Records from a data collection
==*==

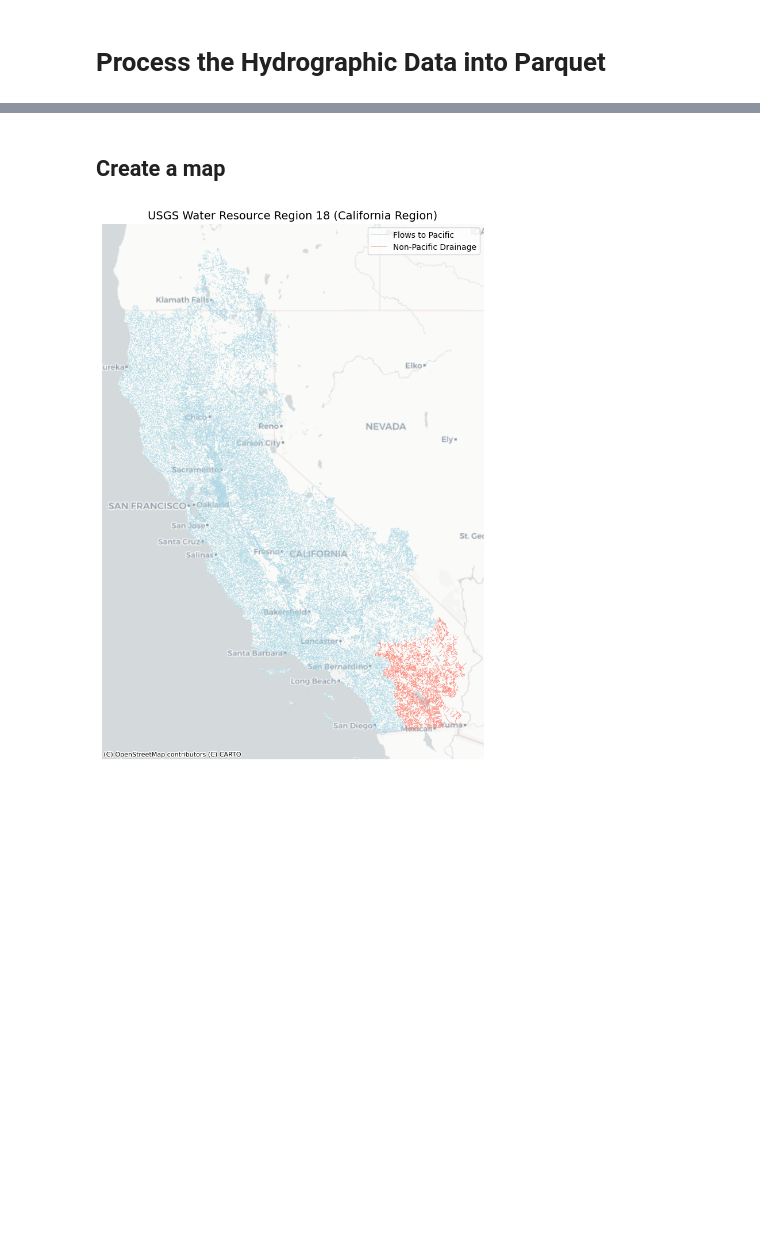
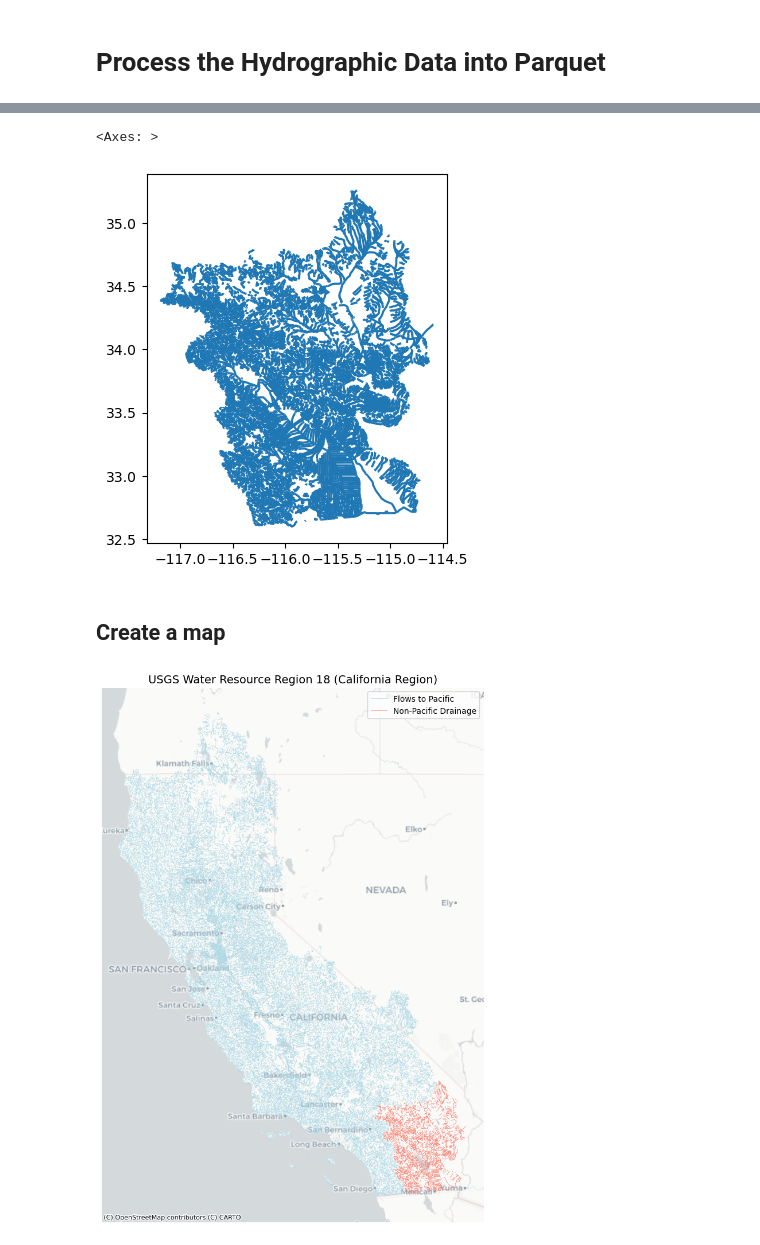
Before and after one commit to noaa-nwfsc/Streamflow-Means-NWM, a Jupyter notebook: notebooks/shapefile_processing.ipynb, the cells around one changed output, grey strips where cells are left out. Cells and saved outputs as stored; diff of their text form; code cells hidden in the pictures; blank space fills up the shorter version.

```diff
--- a/notebooks/shapefile_processing.ipynb
+++ b/notebooks/shapefile_processing.ipynb
@@ -74,3 +118,12 @@ gdf_filtered.to_parquet("flowline/WR_18_Flowline.parquet", index=False)
+# %%
+# test
+import geopandas as gpd
+gdf = gpd.read_parquet("../flowline/WR_18_Flowline.parquet")
+gdf_small = gdf[gdf["HUC4"] == "1810"]
+gdf_small.plot()
+# %% [output]
+<Axes: >
+[figure, added]
 # %% [markdown]
 ## Create a map
 # %%
```
Also changed, not shown: parts of 9 cells of this notebook, 1 other file.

==*==

EXERCISE REQUIREMENTS -
All lines in the entries above that include "output" should be found and copied.

WORKED SOLUTION -
Before and after one commit to noaa-nwfsc/Streamflow-Means-NWM, a Jupyter notebook: notebooks/shapefile_processing.ipynb, the cells around one changed output, grey strips where cells are left out. Cells and saved outputs as stored; diff of their text form; code cells hidden in the pictures; blank space fills up the shorter version.
+# %% [output]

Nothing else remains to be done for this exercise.